Dataset excerpts.
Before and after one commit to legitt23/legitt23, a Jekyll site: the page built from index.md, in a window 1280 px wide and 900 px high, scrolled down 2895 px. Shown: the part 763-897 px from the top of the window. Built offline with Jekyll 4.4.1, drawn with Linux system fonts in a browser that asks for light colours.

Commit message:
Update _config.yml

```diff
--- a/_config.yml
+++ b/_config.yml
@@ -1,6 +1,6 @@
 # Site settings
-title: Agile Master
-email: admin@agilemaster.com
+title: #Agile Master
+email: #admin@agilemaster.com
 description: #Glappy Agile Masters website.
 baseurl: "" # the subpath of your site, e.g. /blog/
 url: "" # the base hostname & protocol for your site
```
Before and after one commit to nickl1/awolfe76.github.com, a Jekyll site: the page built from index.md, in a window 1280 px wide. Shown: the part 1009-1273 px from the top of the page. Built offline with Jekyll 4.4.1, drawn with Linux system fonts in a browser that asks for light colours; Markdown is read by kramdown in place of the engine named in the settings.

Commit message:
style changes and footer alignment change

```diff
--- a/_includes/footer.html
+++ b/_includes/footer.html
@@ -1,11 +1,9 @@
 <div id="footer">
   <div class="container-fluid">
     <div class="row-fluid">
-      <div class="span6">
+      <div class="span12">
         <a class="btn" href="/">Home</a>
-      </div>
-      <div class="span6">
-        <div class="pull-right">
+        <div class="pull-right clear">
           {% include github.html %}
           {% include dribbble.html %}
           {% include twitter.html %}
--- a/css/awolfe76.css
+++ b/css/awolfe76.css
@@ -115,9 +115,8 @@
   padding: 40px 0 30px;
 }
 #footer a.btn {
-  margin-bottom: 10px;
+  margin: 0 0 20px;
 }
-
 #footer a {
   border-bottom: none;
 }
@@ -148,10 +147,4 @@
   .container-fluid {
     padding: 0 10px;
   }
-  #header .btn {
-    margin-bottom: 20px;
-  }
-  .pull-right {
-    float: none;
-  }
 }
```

What this task involves. From start to finish, retype the records above with complete accuracy.

Exercise response.
Before and after one commit to legitt23/legitt23, a Jekyll site: the page built from index.md, in a window 1280 px wide and 900 px high, scrolled down 2895 px. Shown: the part 763-897 px from the top of the window. Built offline with Jekyll 4.4.1, drawn with Linux system fonts in a browser that asks for light colours.

Commit message:
Update _config.yml

```diff
--- a/_config.yml
+++ b/_config.yml
@@ -1,6 +1,6 @@
 # Site settings
-title: Agile Master
-email: admin@agilemaster.com
+title: #Agile Master
+email: #admin@agilemaster.com
 description: #Glappy Agile Masters website.
 baseurl: "" # the subpath of your site, e.g. /blog/
 url: "" # the base hostname & protocol for your site
```
Before and after one commit to nickl1/awolfe76.github.com, a Jekyll site: the page built from index.md, in a window 1280 px wide. Shown: the part 1009-1273 px from the top of the page. Built offline with Jekyll 4.4.1, drawn with Linux system fonts in a browser that asks for light colours; Markdown is read by kramdown in place of the engine named in the settings.

Commit message:
style changes and footer alignment change

```diff
--- a/_includes/footer.html
+++ b/_includes/footer.html
@@ -1,11 +1,9 @@
 <div id="footer">
   <div class="container-fluid">
     <div class="row-fluid">
-      <div class="span6">
+      <div class="span12">
         <a class="btn" href="/">Home</a>
-      </div>
-      <div class="span6">
-        <div class="pull-right">
+        <div class="pull-right clear">
           {% include github.html %}
           {% include dribbble.html %}
           {% include twitter.html %}
--- a/css/awolfe76.css
+++ b/css/awolfe76.css
@@ -115,9 +115,8 @@
   padding: 40px 0 30px;
 }
 #footer a.btn {
-  margin-bottom: 10px;
+  margin: 0 0 20px;
 }
-
 #footer a {
   border-bottom: none;
 }
@@ -148,10 +147,4 @@
   .container-fluid {
     padding: 0 10px;
   }
-  #header .btn {
-    margin-bottom: 20px;
-  }
-  .pull-right {
-    float: none;
-  }
 }
```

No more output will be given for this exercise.